Small Cap Stocks May Be More Expensive Than You Look
At first glance, small cap stocks seem like a bargain. But dig deeper and the story gets complicated.
A common way to tell if a stock looks expensive is to divide its price by the company’s profits. According to one measure, the benchmark Russell 2000, whose members have an average market cap of around $ 3.3 billion, recently traded at around 19 times its earnings from the previous year, while the The Russell 1000 large-cap index has traded at 25 times, which segment seems like a bargain.
However, when calculating the price / earnings ratio, analysts, as in the figures just quoted, sometimes exclude companies that are not making a profit. This can have a dramatic effect on the price of a large part of the market, especially as the share of the small-cap index with no profits, which was initially high, jumped in the aftermath of the pandemic-induced recession.
For the Russell 2000 benchmark, leaving out unprofitable companies means setting aside what, over the past year, has been over a third of the market value of the Small Cap Index, based on Jefferies’ earnings analysis of the past 12 years. month.
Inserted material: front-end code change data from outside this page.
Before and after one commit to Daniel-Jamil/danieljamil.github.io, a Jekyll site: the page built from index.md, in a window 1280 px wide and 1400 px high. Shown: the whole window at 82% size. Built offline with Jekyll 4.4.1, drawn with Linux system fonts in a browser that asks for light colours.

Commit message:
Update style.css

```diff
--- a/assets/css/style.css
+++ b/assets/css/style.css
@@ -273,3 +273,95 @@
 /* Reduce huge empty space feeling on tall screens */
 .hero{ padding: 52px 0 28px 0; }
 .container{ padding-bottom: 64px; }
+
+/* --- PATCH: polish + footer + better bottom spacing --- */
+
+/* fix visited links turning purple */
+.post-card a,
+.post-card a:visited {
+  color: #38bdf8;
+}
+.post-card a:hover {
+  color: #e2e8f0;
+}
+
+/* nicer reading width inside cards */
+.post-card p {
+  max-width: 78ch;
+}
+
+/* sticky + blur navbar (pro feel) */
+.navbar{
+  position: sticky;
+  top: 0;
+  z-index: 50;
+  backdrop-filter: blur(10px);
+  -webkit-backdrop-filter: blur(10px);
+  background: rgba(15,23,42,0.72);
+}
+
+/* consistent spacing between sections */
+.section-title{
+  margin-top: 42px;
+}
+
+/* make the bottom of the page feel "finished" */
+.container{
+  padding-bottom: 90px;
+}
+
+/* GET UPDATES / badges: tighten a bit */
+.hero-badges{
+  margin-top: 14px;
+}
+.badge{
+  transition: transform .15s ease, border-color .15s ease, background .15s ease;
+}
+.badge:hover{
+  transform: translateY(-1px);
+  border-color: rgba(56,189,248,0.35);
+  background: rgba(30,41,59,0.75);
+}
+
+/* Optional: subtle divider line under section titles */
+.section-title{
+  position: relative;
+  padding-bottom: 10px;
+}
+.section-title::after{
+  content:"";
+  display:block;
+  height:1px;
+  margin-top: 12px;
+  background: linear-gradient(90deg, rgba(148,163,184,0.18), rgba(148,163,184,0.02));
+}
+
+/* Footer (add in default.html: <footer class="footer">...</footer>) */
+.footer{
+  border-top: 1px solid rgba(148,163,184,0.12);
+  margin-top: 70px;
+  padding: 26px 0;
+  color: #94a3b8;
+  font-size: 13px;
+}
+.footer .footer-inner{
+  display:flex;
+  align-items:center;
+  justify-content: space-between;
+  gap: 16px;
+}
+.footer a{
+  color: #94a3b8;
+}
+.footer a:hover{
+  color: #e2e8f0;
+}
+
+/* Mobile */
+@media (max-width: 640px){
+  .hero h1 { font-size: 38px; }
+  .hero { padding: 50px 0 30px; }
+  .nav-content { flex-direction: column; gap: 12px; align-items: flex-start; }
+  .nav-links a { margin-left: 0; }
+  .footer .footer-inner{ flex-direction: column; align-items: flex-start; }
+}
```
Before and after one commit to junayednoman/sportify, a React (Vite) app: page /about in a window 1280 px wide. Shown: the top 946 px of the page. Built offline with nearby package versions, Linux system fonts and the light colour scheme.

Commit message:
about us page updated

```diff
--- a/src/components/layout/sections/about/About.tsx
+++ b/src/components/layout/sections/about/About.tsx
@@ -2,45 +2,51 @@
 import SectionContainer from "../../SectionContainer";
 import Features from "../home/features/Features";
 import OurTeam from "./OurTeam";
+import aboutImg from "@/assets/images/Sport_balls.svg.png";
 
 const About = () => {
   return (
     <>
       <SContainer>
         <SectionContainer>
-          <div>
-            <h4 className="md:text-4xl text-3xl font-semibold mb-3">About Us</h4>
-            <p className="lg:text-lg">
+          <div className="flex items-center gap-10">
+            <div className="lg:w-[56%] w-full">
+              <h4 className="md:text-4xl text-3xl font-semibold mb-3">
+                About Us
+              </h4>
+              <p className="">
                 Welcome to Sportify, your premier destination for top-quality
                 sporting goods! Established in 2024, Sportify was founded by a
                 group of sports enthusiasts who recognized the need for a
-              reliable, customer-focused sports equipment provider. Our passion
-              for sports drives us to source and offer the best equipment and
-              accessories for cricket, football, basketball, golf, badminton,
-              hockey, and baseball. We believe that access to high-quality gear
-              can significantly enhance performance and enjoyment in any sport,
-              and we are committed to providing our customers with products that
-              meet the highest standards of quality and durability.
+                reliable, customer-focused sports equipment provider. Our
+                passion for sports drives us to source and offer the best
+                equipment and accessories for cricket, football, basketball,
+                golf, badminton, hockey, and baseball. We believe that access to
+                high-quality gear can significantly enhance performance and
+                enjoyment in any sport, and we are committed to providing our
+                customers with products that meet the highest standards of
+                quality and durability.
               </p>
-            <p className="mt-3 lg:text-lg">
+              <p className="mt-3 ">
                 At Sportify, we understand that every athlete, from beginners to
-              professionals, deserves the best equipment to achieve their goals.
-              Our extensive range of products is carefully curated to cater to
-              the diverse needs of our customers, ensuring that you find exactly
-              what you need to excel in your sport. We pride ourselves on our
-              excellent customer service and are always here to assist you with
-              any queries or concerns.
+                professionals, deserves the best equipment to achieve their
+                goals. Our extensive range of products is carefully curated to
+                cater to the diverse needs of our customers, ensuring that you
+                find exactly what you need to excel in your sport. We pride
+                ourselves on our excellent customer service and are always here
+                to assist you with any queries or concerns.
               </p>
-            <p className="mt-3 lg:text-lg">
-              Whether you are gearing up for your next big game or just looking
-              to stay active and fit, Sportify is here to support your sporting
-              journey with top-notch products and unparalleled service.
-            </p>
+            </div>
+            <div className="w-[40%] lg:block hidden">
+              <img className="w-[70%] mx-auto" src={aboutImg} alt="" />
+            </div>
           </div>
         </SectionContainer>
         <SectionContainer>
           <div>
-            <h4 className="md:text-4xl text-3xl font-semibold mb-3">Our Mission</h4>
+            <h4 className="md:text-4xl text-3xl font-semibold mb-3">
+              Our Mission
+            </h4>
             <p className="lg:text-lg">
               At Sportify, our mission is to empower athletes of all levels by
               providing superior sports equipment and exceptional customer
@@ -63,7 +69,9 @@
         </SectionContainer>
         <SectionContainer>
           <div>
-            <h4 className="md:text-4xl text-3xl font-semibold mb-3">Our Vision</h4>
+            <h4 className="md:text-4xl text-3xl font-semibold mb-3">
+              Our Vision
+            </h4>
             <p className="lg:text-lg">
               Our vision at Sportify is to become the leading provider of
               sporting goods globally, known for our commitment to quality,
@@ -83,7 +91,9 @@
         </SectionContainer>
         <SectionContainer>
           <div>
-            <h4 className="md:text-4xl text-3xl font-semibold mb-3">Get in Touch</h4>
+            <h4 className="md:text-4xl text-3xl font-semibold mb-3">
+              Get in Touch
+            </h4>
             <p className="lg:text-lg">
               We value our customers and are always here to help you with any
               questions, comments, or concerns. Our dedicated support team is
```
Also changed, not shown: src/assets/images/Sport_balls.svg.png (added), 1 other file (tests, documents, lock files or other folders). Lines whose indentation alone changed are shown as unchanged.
By comparison, only about 8% of the Large-Cap Russell 1000 Index, whose members have an average market cap of around $ 511 billion, was made up of companies that were unprofitable at last count.